§ **What the task requires**
Report each line below that carries the word "companies".

··· Data

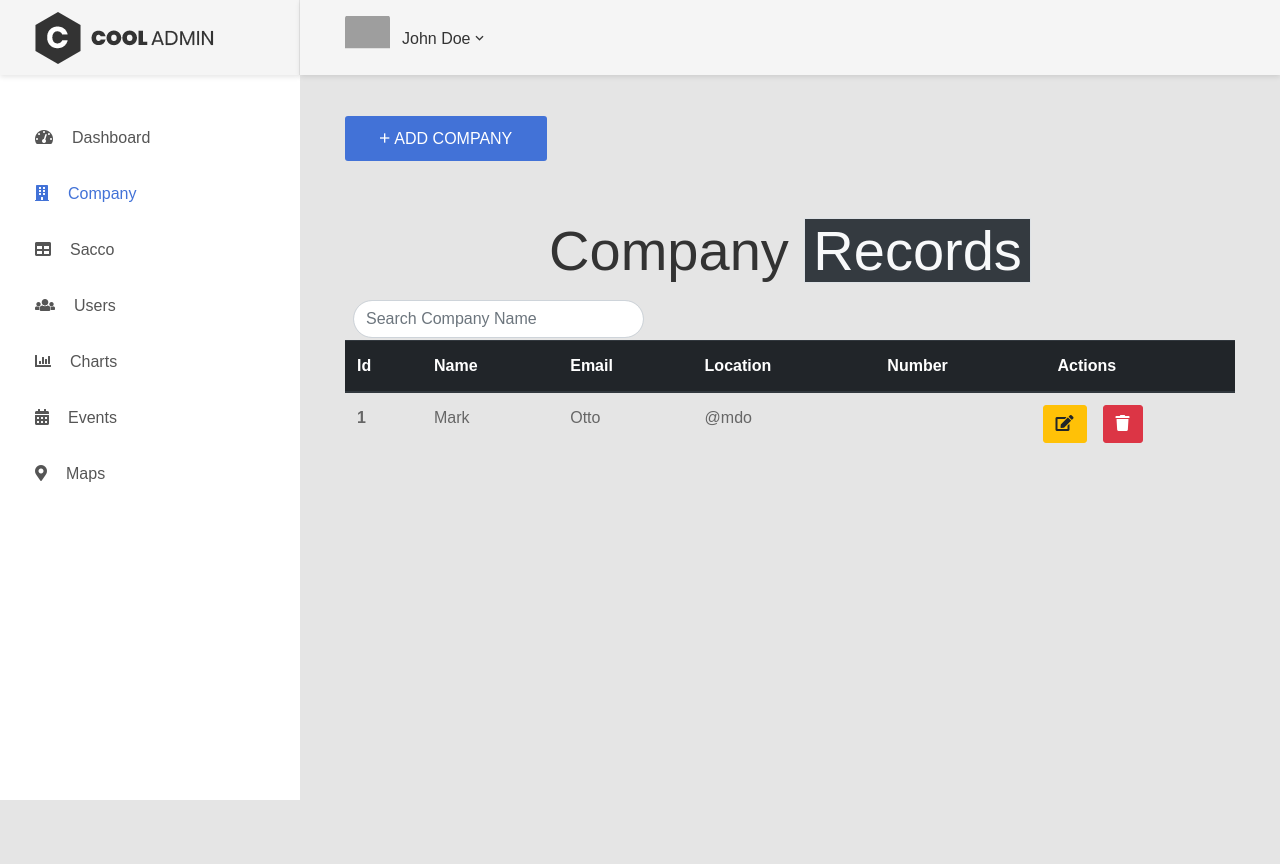
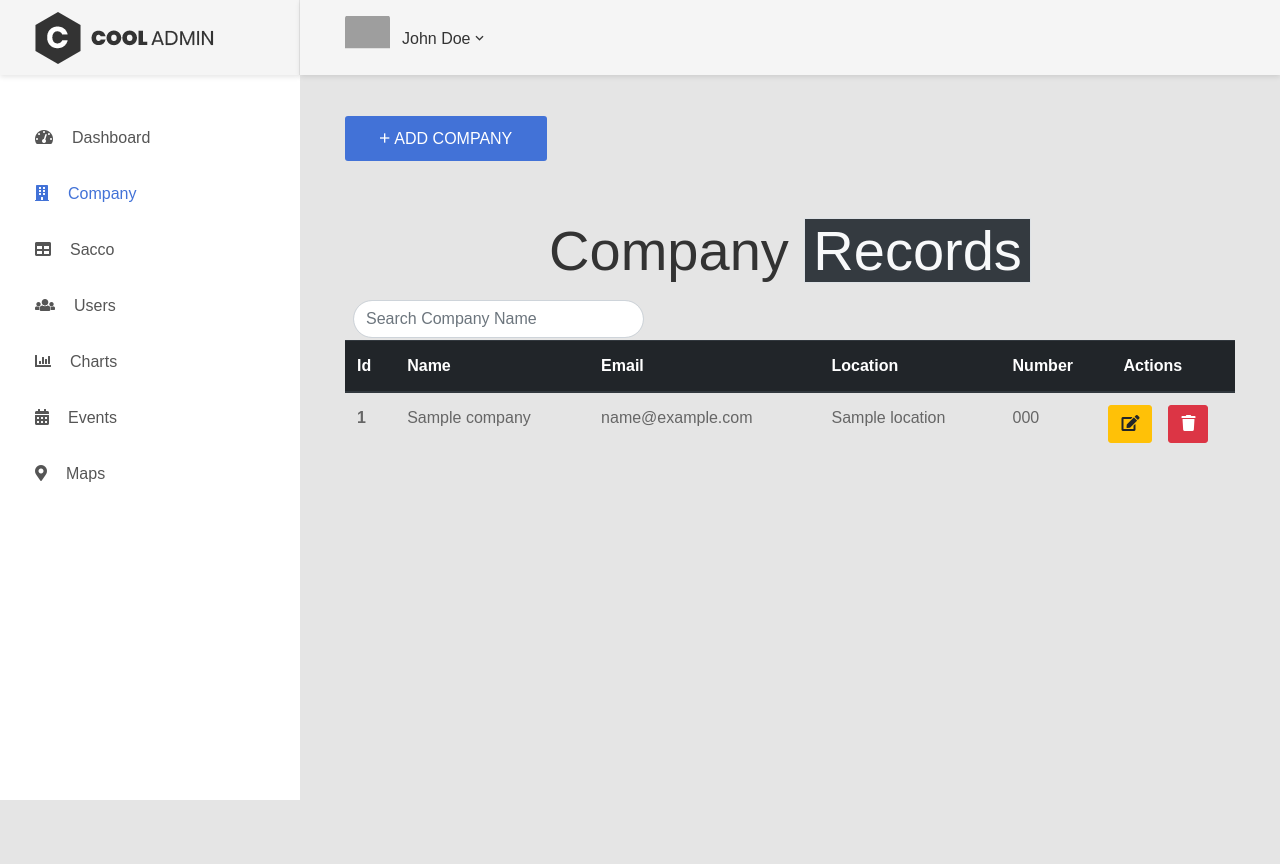
Before and after one commit to michaelmurwayi/dashboard, a Django app: template web/templates/super-admin/companies.html in a window 1280 px wide. Run offline with Django 3.2, Linux system fonts and the light colour scheme; the template is opened without the code that fills it: most values are stand-ins (such as "Sample title", 1, 10 or a date in 2020); some libraries are stand-ins or nearby versions; grey boxes are pictures that could not be loaded.

Commit message:
ft-super-admin-company:Loop through company data and display in table

```diff
--- a/web/templates/super-admin/companies.html
+++ b/web/templates/super-admin/companies.html
@@ -229,12 +229,13 @@
                             </tr>
                           </thead>
                           <tbody>
+                            {% for  company in companies%}
                             <tr>
-                              <th scope="row">1</th>
-                              <td>Mark</td>
-                              <td>Otto</td>
-                              <td>@mdo</td>
-                              <td></td>
+                              <th scope="row">{{ company.id }}</th>
+                              <td>{{ company.name }}</td>
+                              <td>{{ company.email }}</td>
+                              <td>{{ company.location }}</td>
+                              <td>{{ company.phonenumber }}</td>
                               <td>
                                 <div class="row">
                                     <button class="btn btn-warning"><i class="fa fa-pencil-square-o" aria-hidden="true"></i></button>
@@ -242,6 +243,7 @@
                                 </div>
                               </td>
                             </tr>
+                            {% endfor %}
                           </tbody>
                         </table>
                       </div>
```
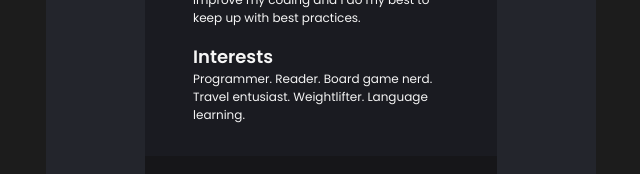
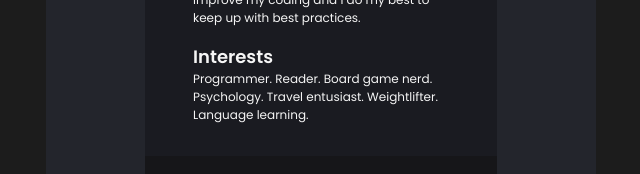
Before and after one commit to Sn1cke/REACT-Digital-business-card, a React (Vite) app: page / in a window 1280 px wide. Shown: the part 697-871 px from the top of the page, without its empty margins (319-959 px from the left). Built offline with nearby package versions, Linux system fonts and the light colour scheme.

Commit message:
Fix typo

```diff
--- a/src/components/interests.tsx
+++ b/src/components/interests.tsx
@@ -5,8 +5,8 @@ export default function Interests() {
     <div className="interests-container">
       <h3>Interests</h3>
       <p>
-        Programmer. Reader. Board game nerd. Travel entusiast. Weightlifter.
-        Language learning.
+        Programmer. Reader. Board game nerd. Psychology. Travel entusiast.
+        Weightlifter. Language learning.
       </p>
     </div>
   );
```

······

§ **Output of the task**
Before and after one commit to michaelmurwayi/dashboard, a Django app: template web/templates/super-admin/companies.html in a window 1280 px wide. Run offline with Django 3.2, Linux system fonts and the light colour scheme; the template is opened without the code that fills it: most values are stand-ins (such as "Sample title", 1, 10 or a date in 2020); some libraries are stand-ins or nearby versions; grey boxes are pictures that could not be loaded.
--- a/web/templates/super-admin/companies.html
+++ b/web/templates/super-admin/companies.html
+                            {% for  company in companies%}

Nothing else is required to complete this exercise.